Photography for The Blind(ed)

Foreword

Photographic imagery is a relatively recent and violent addition to the communication arsenal.  Oral traditions that existed for thousands of years have been annihilated by the written word and its successors.  Where we once exercised our imagination, we now allow our imaginations to be forcibly restrained and ushered through a series of narrow corridors in predictable fashion.

The nature of violence has changed from physical to psychological – the impact of increasing pressure, speed etc contributes to a world in which violence is manifested through more subtle outlets.

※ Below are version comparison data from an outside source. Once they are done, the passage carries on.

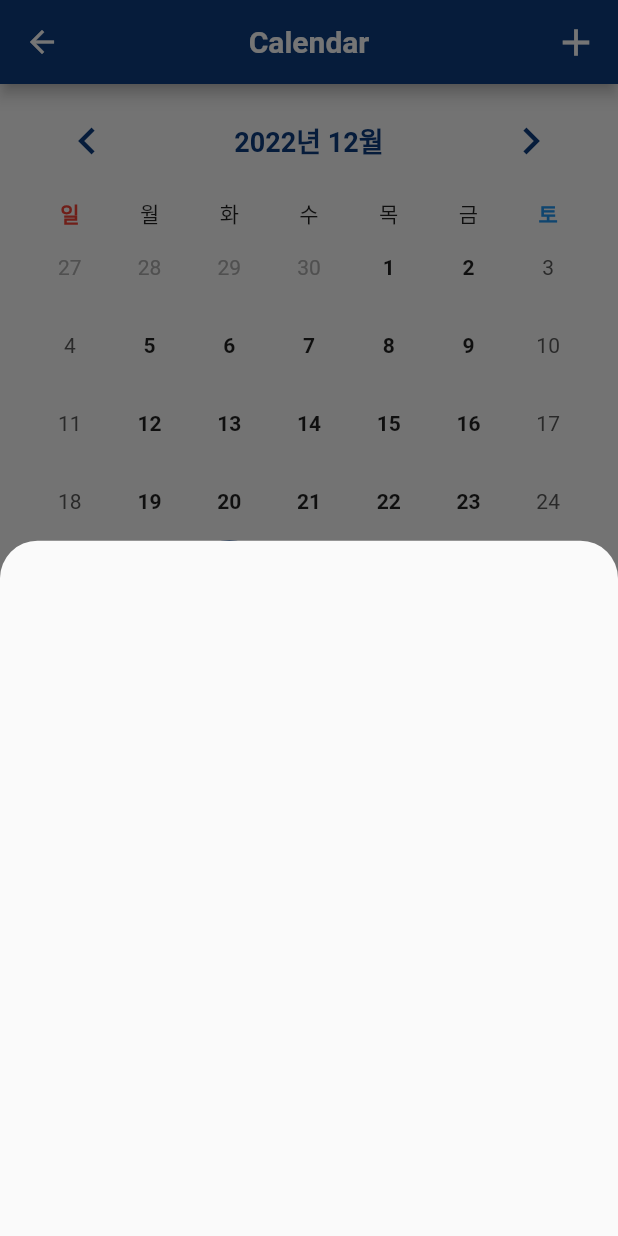
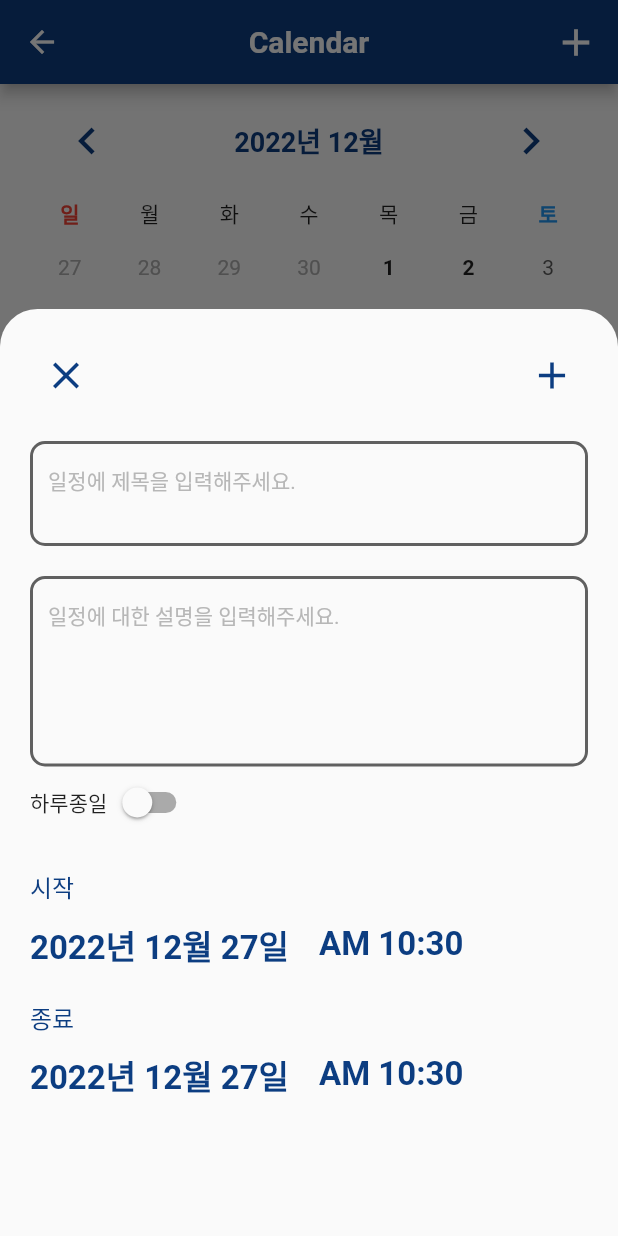
Before and after one commit to i-am-a-toy/pyc_frontend, a Flutter app: the CalendarScreen2 screen opened directly, after a tap on the "add" icon, on a phone screen of 412 x 824 dp. Run offline on Flutter 3.47's test engine with Material 2 defaults, Android fonts, the phone set to English and light mode, and no system bars; drawn by our look-alikes of table_calendar; our stand-ins replace dio, dropdown_button2, flutter_datetime_picker, flutter_dotenv, flutter_secure_storage, flutter_slidable and 4 more; accounts and stored records are empty; project files that could hold a hidden picture were left out.

Commit message:
💄Add: published calendar2 screen

```diff
--- a/lib/controllers/calendar/calendar_controller2.dart
+++ b/lib/controllers/calendar/calendar_controller2.dart
@@ -3,12 +3,17 @@ import 'dart:developer';
 import 'package:flutter/material.dart';
 import 'package:get/get.dart';
 import 'package:intl/intl.dart';
+import 'package:pyc/common/utils/date/date.dart';
 import 'package:table_calendar/table_calendar.dart';
 
 class CalendarController2 extends GetxController {
+  /// For Calendar
   bool _isLoading = true;
   DateTime _focusDay = DateTime.now();
   DateTime _selectedDay = DateTime.now();
+
+  /// For Bottom Modal
+  bool _isAllDay = false;
 
   @override
   @mustCallSuper
@@ -18,7 +23,7 @@ class CalendarController2 extends GetxController {
     update();
   }
 
-  // select
+  /// select
   ///
   /// 날짜가 선택될 때 해당 날짜에 Focusing을 해주기 위함
   selectDay(DateTime selectDay, DateTime focusDay) {
@@ -29,6 +34,31 @@ class CalendarController2 extends GetxController {
     update();
   }
 
+  /// addCalendar
+  ///
+  /// 일정의 제목과 본문을 받아 일정을 등록
+  addCalendar(String title, String content) {
+    log('Hit Add Calendar with title: $title, content: $content');
+  }
+
+  /// For Bottom Sheet
+  void toggleIsAllDay(bool? val) {
+    _isAllDay = val!;
+    update();
+  }
+
+  void resetBottomSheet() {
+    final currentFocusing = getDateOnly(_focusDay).toLocal();
+    // _start = currentFocusing;
+    // _end = currentFocusing;
+    _isAllDay = false;
+    log('Reset Calendar Bottom Sheet State start, end with $currentFocusing');
+    update();
+  }
+
   DateTime get focusDay => _focusDay;
   DateTime get selectedDay => _selectedDay;
+  bool get isLoading => _isLoading;
+
+  bool get isAllDay => _isAllDay;
 }
--- a/lib/screens/calendar/calendar_scrren2.dart
+++ b/lib/screens/calendar/calendar_scrren2.dart
@@ -6,9 +6,14 @@ import 'package:intl/intl.dart';
 import 'package:pyc/common/builders/calendar_builder.dart';
 import 'package:pyc/common/constants/constants.dart';
 import 'package:pyc/common/theme/calendar_theme.dart';
+import 'package:pyc/common/utils/validator/validator.dart';
 import 'package:pyc/components/appbar/default_appbar.dart';
 import 'package:pyc/components/content/default_avatar_content.dart';
+import 'package:pyc/components/form/default_border_input_field.dart';
+import 'package:pyc/components/label/default_rounded_label.dart';
+import 'package:pyc/components/loading/loading_overlay.dart';
 import 'package:pyc/controllers/calendar/calendar_controller2.dart';
+import 'package:pyc/screens/calendar/components/calendar_date_form_field.dart';
 import 'package:pyc/screens/index/components/layout/index_layout.dart';
 import 'package:table_calendar/table_calendar.dart';
 
@@ -27,6 +32,8 @@ class _CalendarScreen2State extends State<CalendarScreen2> {
   final DateTime firstDay = DateTime(2022, 1, 1);
   final DateTime lastDay = DateTime(2099, 12, 31);
   final String locale = 'ko-KR';
+  String title = '';
+  String content = '';
 
   GlobalKey<FormState> formKey = GlobalKey<FormState>();
 
@@ -49,7 +56,7 @@ class _CalendarScreen2State extends State<CalendarScreen2> {
     return Scaffold(
       appBar: getDefaultAppBar(
         title: 'Calendar',
-        actions: _getActions(context),
+        actions: _getActions(),
       ),
       body: SingleChildScrollView(
         physics: const ScrollPhysics(),
@@ -195,10 +202,10 @@ class _CalendarScreen2State extends State<CalendarScreen2> {
     );
   }
 
-  List<Widget> _getActions(BuildContext context) {
+  List<Widget> _getActions() {
     return [
       IconButton(
-        onPressed: () => _showBottomSheetModal(context),
+        onPressed: () => _showBottomSheetModal(),
         icon: const Icon(
           Icons.add_outlined,
           size: kDefaultValue * 1.5,
@@ -207,10 +214,10 @@ class _CalendarScreen2State extends State<CalendarScreen2> {
     ];
   }
 
-  void _showBottomSheetModal(BuildContext context) {
+  void _showBottomSheetModal() {
     showModalBottomSheet(
       context: context,
-      // isScrollControlled: true,
+      isScrollControlled: true,
 
       /// Border Shape
       shape: const RoundedRectangleBorder(
@@ -219,16 +226,118 @@ class _CalendarScreen2State extends State<CalendarScreen2> {
         ),
       ),
 
-      builder: (_) => Form(
+      builder: (context) => Form(
         key: formKey,
         child: GestureDetector(
           onTap: () => FocusManager.instance.primaryFocus?.unfocus(),
           child: SizedBox(
             width: double.infinity,
             height: MediaQuery.of(context).size.height * 0.75,
+            child: GetBuilder<CalendarController2>(
+              builder: (controller) => LoadingOverlay(
+                isLoading: controller.isLoading,
+                child: SingleChildScrollView(
+                  padding: EdgeInsets.only(
+                    top: kDefaultValue,
+                    right: kDefaultValue,
+                    left: kDefaultValue,
+                    bottom: MediaQuery.of(context).viewInsets.bottom,
+                  ),
+                  child: Column(
+                    mainAxisAlignment: MainAxisAlignment.start,
+                    children: <Widget>[
+                      Row(
+                        mainAxisAlignment: MainAxisAlignment.spaceBetween,
+                        crossAxisAlignment: CrossAxisAlignment.start,
+                        children: [
+                          IconButton(
+                            onPressed: () => Navigator.pop(context),
+                            icon: const Icon(
+                              Icons.close_outlined,
+                              color: kPrimaryColor,
+                              size: kDefaultValue * 1.5,
+                            ),
+                          ),
+                          IconButton(
+                            onPressed: () async {
+                              /// validate
+                              if (!formKey.currentState!.validate()) return;
+                              formKey.currentState!.save();
+                              await controller.addCalendar(title, content);
+                            },
+                            icon: const Icon(
+                              Icons.add_outlined,
+                              color: kPrimaryColor,
+                              size: kDefaultValue * 1.5,
+                            ),
+                          ),
+                        ],
+                      ),
+
+                      /// Spacer
+                      kHeightSizeBox,
+
+                      /// Title Form
+                      DefaultBorderInputField(
+                        hint: '일정에 제목을 입력해주세요.',
+                        maxLine: 2,
+                        onSaved: (val) => title = val!.trim(),
+                        validator: requiredStringValidator,
+                      ),
+
+                      /// Spacer
+                      kHeightSizeBox,
+
+                      /// Title Form
+                      DefaultBorderInputField(
+                        hint: '일정에 대한 설명을 입력해주세요.',
+                        maxLine: 5,
+                        onSaved: (val) => content = val!.trim(),
+                        validator: requiredStringValidator,
+                      ),
+
+                      /// isAllDay switch
+                      Row(
+                        mainAxisAlignment: MainAxisAlignment.start,
+                        children: [
+                          const Text('하루종일'),
+                          Switch(
+                            value: controller.isAllDay,
+                            onChanged: controller.toggleIsAllDay,
+                            activeColor: kPrimaryColor,
+                          ),
+                        ],
+                      ),
+                      kHeightSizeBox,
+
+                      /// Start
+                      CalendarDateFormField(
+                        context: context,
+                        title: '시작',
+                        isAllDay: controller.isAllDay,
+                        initialValue: DateTime.now(),
+                        onConfirm: (val) {},
+                      ),
+
+                      /// Spacer
+                      kHeightSizeBox,
+
+                      /// End
+                      CalendarDateFormField(
+                        context: context,
+                        title: '종료',
+                        isAllDay: controller.isAllDay,
+                        initialValue: DateTime.now(),
+                        onConfirm: (val) {},
+                      ),
+                    ],
+                  ),
+                ),
+              ),
+            ),
           ),
         ),
       ),
-    );
+    ).whenComplete(() => Get.find<CalendarController2>().resetBottomSheet());
   }
 }
```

The more detail we are plied and supplied with, the less it allows us to imagine, and the less we are able to come up with a personal interpretation, the more authority as truth the image or thing has.  There is no longer room for “us”, as the presence and intention of the author rule over the image, dictating truth from above.

A story either takes place before our eyes, in which case we have little or no control over it, or it happens in our heads, thus story-telling evokes the imagination, therefore modern, highly detailed and “realistic” images such as those used to tell the news are poor story-telling devices.   It is mystery and opportunity that exercises the imagination, so that if the reader or student is placed in a position of being force-fed, or is not allowed to express their own opinion and question what is presented to them, then they become an arbitrary part of an errorless reproductive process.  There is a difference between literary imagery and imagination.

Fame or reputation often precedes photos, that is, I am unable to view or critique them separately from their baggage.  Groups and individuals hope to manufacture these effects through competitions, praise, association (borrowed authority) etc. – if it won a prize/so-and-so said so/it is omnipresent (salience and familiarity) it must be good.  In simple terms, we are more likely to prefer a photo if we know its author (and even technique) in advance.  Removing or nullifying these possible halo effects by turning images into words the notoriety can no longer precede the photo, and instead the “image” is created in the mind’s eye of the reader.  Thus the control imposed by the camera, and the perspective offered by the photograph is diminished, in favour of an interaction that calls upon the input of the audience.

 

Photograph 1

Four large men inexplicably struggle to carry what appears to be an injured football player off the pitch.  The largest, wearing a grey sheriff’s uniform and blue medical gloves clutches the injured man by his right arm, trying to keep him from sagging any further.

Next in line, a shorter yet equally solid-looking police officer wearing beige slacks, a bullet-proof vest and sunglasses that accentuate the ratio between his large head and small facial features, has possession of the left arm.  He almost looks proud, as if returning from the hunt.

To the right of him, officer number 3 wears what appears to be an all black or dark blue uniform, complete with baseball cap emblazoned with some kind of identifying logo or crest, in addition to at least 5 other badges that are visible on his uniform.  With gloved hands he holds the injured by his left ankle as if carrying a sack of explosives.

Porter number 4 appears to be wearing more of a soldier’s uniform than anything, with his helmet fastened around his bearded chin he does his best to help out using one hand to hoist the injured man by the toes of his right foot.  Dressed up with nowhere to go, number 4 does an unconvincing job of coming to the rescue, and his facial expression shows no sign of exerted effort whatsoever.

Our quartet of shiny-shoed law-enforcers make their way past the coincidentally patriotically-coloured free magazine stands towards a car with a roof-rack.

I am left thinking “who plays football in their socks?”